Another allium with the wow factor is stars of Persia (Zones 5–8). It has a 10-inch-diameter globe of striking light amethyst with silver shadings and green eyes. It is a large bulb, so leave space to optimize its full potential. The leaves are covered with white hairs—hence, its other common name: downy onion. It’s a great dried flower, but don’t plant it in the front of the border, unless deteriorating foliage turns you on. It’s tall and needs full sun, so place it behind any plant 10 inches or shorter.
Round out the growing season with these colorful oddballs
One of my favorite summer bulbs is black onion (Zones 5–8). The star-shaped flowers are white, but the centers are dark black to dark green, providing great contrast. Some designers don’t like the often-washed-out appearance of white flowers, but the black centers of this allium are strong enough that even picky gardeners will like it. Its striking 4- to 6-inch-diameter flowers bloom for several weeks, but even afterward, the seed heads look fine for a while (for those of you nondeadheading enthusiasts). Pair this with some of the chocolate-colored heucheras (Heuchera spp. and cvs., Zones 3–8) or any other dark-leaved plant for some subtle color echoing.
Drumstick allium (Zones 4–9)—I assume “drumstick” refers to a drumstick on a chicken rather than the kind used to play drums—is a great summer favorite of mine.

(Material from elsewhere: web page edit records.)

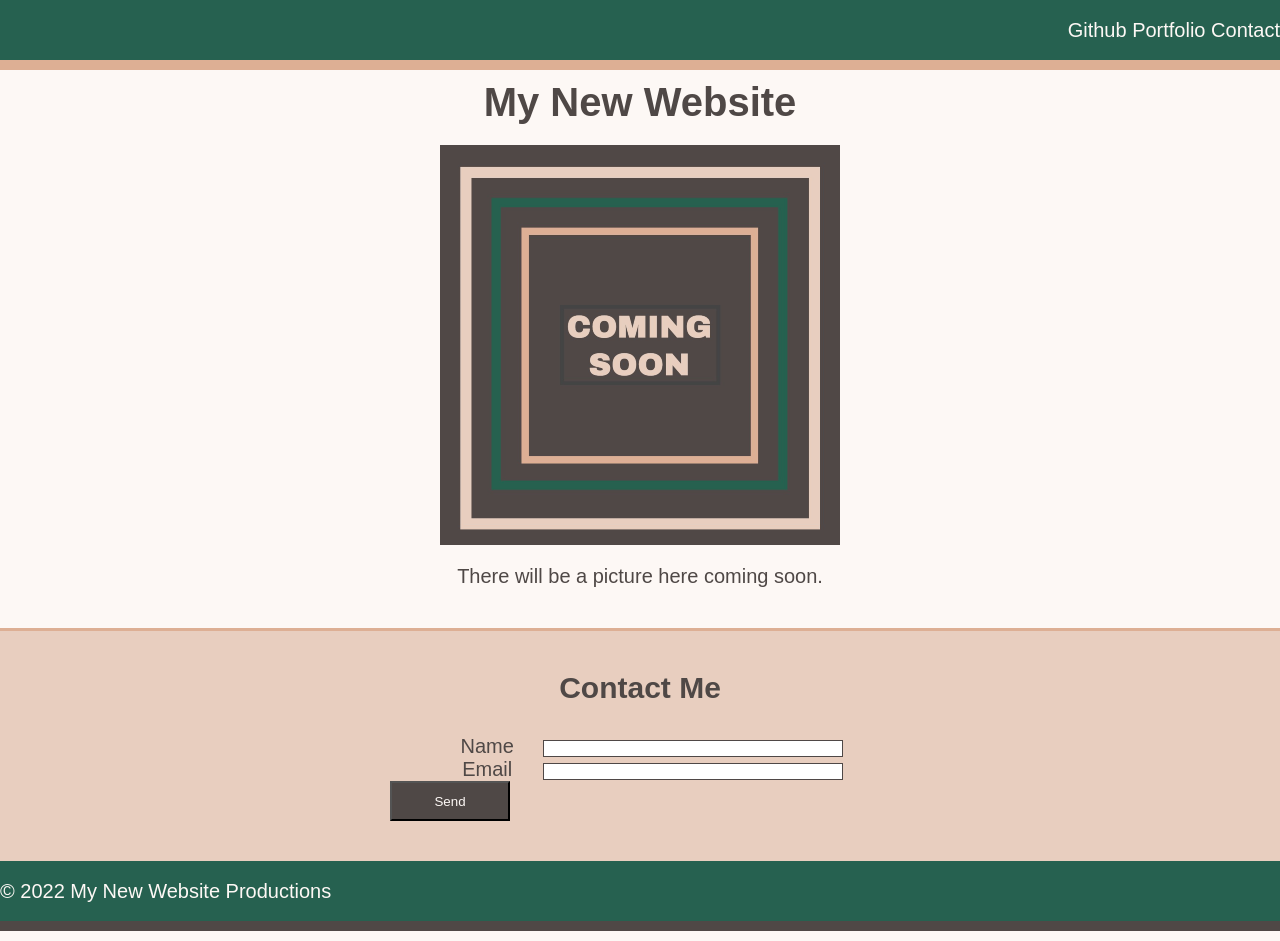
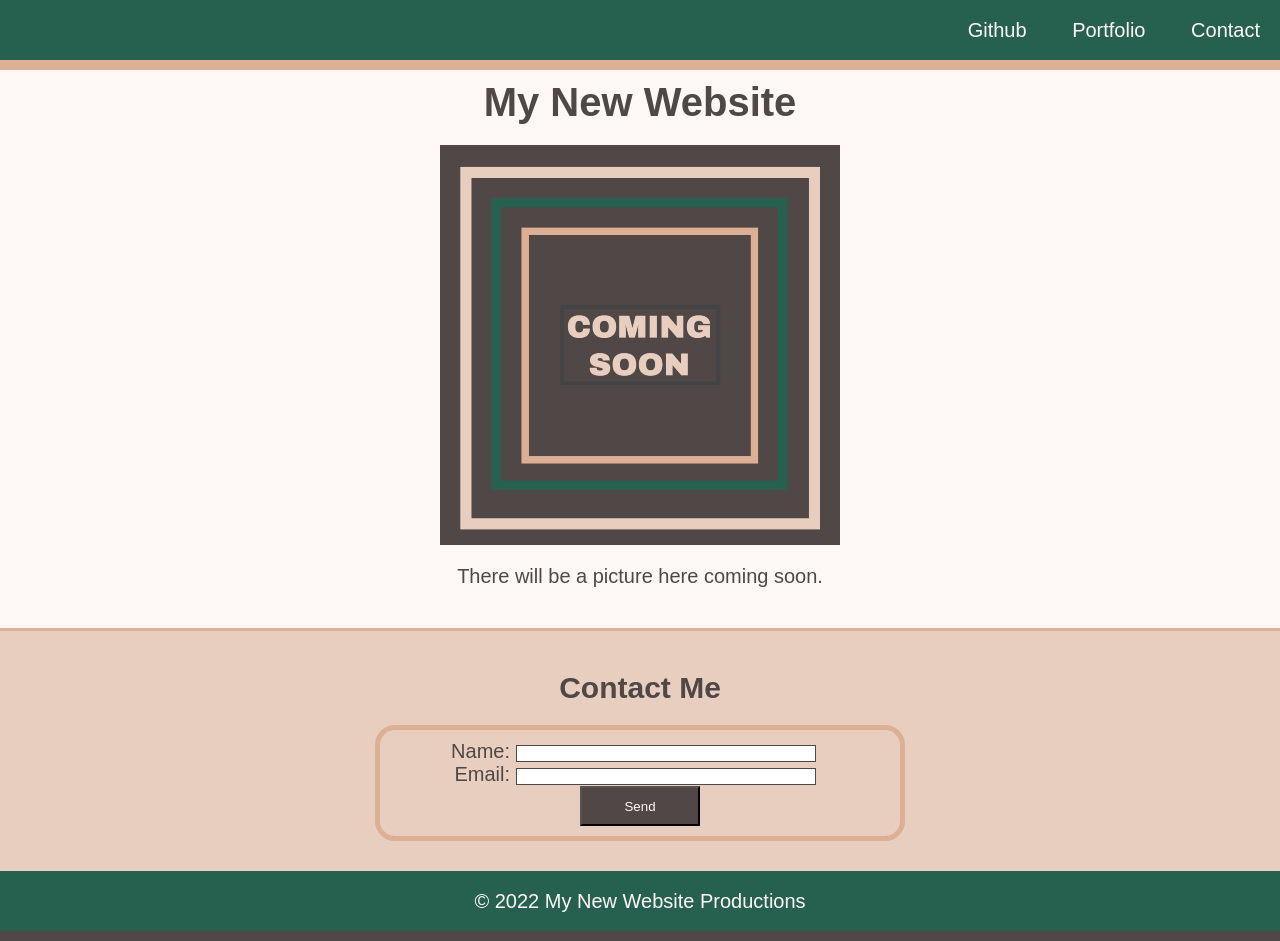
Before and after one commit to jmruiz96/MiniProject1, a plain HTML site: page index.html in a window 1280 px wide. Drawn offline with Linux system fonts and the light colour scheme.

Commit message:
finished up missing html/css

```diff
--- a/assets/css/style.css
+++ b/assets/css/style.css
@@ -20,7 +20,7 @@ main {
 
 li {
     display: inline;
-    padding: 0px 20xpx;
+    padding: 0px 20px;
 }
 
 a {
@@ -69,7 +69,7 @@ form {
     margin: 0px auto;
     width: 500px;
     padding: 10px;
-    border: 5px #DDAF94;
+    border: 5px solid #DDAF94;
     border-radius: 20px;
 }
 
--- a/index.html
+++ b/index.html
@@ -25,26 +25,28 @@
             <img src="./assets/images/image_1.png" alt="Coming Soon">
             <figcaption class="text-center">There will be a picture here coming soon. </figcaption>
         </figure>
-        <section>
+        <section id=" contact">
             <h2 class="text-center"> Contact Me</h2>
             <form>
-            <ul class="text-center" >
+                <ul >
                     <li>
-                    <label for="name">Name</label>
-                    <input type="name">
+                        <label class="text-right" for="name">Name:</label>
+                        <input type="name" id="email" name="user-email">
                     </li>
                     <li>
-                    <label for="email">Email</label>
-                    <input type="Email">
+                        <label class="text-right" for="email">Email:</label>
+                        <input type="text" id="email" name="user-email">
                     </li>
                 </ul>
+                <div class="text-center">
                     <button class="text-center">
                         Send
                     </button>
+                    </div>
                 </form>
         </section>
     </main>
-    <footer>
+    <footer class="text-center">
         <p>© 2022 My New Website Productions</p>
     </footer>
 </body>
```
Lines whose indentation alone changed are shown as unchanged.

I love this egg-shaped flower, which tends to naturalize in my garden. When other full-sun flowers fade, this beauty maintains its hot color. The crimson-purple flowers are very compact. Because they flower in midsummer, when golden daisies are rampant, you have an easy, no-fail combo. I like the extended bloom time of about three to four weeks, but once again, the foliage begins to turn yellow while the flowers still look great.

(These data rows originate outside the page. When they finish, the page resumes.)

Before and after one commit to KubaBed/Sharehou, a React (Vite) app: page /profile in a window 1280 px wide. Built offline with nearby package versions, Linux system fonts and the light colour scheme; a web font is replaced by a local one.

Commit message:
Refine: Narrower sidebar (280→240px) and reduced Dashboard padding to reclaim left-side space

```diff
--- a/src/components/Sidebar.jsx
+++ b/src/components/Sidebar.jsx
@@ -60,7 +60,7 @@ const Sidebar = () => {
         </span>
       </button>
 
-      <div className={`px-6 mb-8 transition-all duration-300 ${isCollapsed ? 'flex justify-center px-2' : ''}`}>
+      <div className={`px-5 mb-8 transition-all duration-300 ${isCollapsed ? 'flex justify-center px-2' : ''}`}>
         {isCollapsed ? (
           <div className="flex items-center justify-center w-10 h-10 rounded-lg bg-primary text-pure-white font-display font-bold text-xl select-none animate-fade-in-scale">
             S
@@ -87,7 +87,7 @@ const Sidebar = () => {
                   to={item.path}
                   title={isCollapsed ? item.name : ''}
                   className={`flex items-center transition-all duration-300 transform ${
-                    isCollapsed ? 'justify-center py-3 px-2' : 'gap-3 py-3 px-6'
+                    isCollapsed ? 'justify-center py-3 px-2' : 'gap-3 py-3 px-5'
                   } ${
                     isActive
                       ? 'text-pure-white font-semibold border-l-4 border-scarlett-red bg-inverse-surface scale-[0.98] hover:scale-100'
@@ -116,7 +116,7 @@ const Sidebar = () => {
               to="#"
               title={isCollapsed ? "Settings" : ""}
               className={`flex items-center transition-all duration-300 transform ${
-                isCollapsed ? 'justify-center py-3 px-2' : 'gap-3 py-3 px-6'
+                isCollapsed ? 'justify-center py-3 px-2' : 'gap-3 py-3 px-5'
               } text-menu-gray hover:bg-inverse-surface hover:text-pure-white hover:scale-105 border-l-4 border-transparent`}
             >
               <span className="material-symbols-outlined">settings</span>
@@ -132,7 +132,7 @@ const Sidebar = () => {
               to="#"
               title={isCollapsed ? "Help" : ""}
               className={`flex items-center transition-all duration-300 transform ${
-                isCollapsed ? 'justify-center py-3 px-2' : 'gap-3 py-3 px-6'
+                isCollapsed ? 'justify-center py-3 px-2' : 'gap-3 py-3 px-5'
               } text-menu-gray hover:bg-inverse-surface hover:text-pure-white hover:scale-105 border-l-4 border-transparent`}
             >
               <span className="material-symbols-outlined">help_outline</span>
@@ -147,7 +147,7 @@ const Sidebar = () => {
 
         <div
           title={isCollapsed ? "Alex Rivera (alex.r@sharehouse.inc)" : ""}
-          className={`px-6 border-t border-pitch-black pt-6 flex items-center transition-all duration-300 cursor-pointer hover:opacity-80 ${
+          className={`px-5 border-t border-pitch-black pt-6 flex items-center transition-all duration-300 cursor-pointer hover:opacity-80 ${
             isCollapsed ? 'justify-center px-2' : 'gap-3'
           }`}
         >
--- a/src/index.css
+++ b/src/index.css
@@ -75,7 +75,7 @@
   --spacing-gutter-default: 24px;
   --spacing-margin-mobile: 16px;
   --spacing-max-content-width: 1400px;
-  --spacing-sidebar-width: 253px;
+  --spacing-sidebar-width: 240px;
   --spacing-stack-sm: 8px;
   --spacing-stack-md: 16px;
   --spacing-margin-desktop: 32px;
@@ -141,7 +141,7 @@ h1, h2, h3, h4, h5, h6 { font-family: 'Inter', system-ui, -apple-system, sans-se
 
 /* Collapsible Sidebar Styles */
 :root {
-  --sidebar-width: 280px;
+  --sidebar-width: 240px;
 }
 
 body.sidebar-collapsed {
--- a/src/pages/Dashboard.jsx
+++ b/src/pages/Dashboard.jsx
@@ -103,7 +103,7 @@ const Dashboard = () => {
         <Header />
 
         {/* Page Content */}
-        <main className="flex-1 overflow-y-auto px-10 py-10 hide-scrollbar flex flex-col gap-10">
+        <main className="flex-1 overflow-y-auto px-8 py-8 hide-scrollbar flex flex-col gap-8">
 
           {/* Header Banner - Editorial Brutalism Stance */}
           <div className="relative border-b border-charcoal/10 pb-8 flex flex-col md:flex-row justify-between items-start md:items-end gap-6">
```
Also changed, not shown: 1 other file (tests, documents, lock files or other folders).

If you haven’t seen ‘Hair’ allium (Zones 4–8), it looks like it put its roots in an electric socket. Each stem produces several thin, tentacle-like green flowers from a purple base. Pair ‘Hair’ with anything that you think is rather boring, because this bulb will catch your attention (even if you are not partial to such a weird plant).
Circle onion (Zones 4–9) is a very cool plant. The blue-green leaves give a corkscrew effect—hence its nickname. Circle onion’s flower is a deeper pink than the species and, with its showier foliage, is more desirable. Try it in rock gardens or the front of the border; the curly onion looks most dramatic in Japanese-style gardens.
Fall is for flowers, and alliums are no exception. ‘Ozawa’ Japanese onion (Zones 4–9) starts to bloom in September, when most plants are winding down (but it sometimes goes to frost in my cold Zone 6). The good news is that because it blooms so late, the shiny, narrow foliage never looks bad. The starlike purple flowers give the illusion of being large on such a small plant. Combine it with any of the white asters or mums available at this time of year.
If this article, with all of its offerings of colorful alliums from spring to fall, has not made you into an “alliophile,” then I just have to remind you: If you want to keep deer out, this is the bulb for you. Your garden will be beautiful and deer-free all season.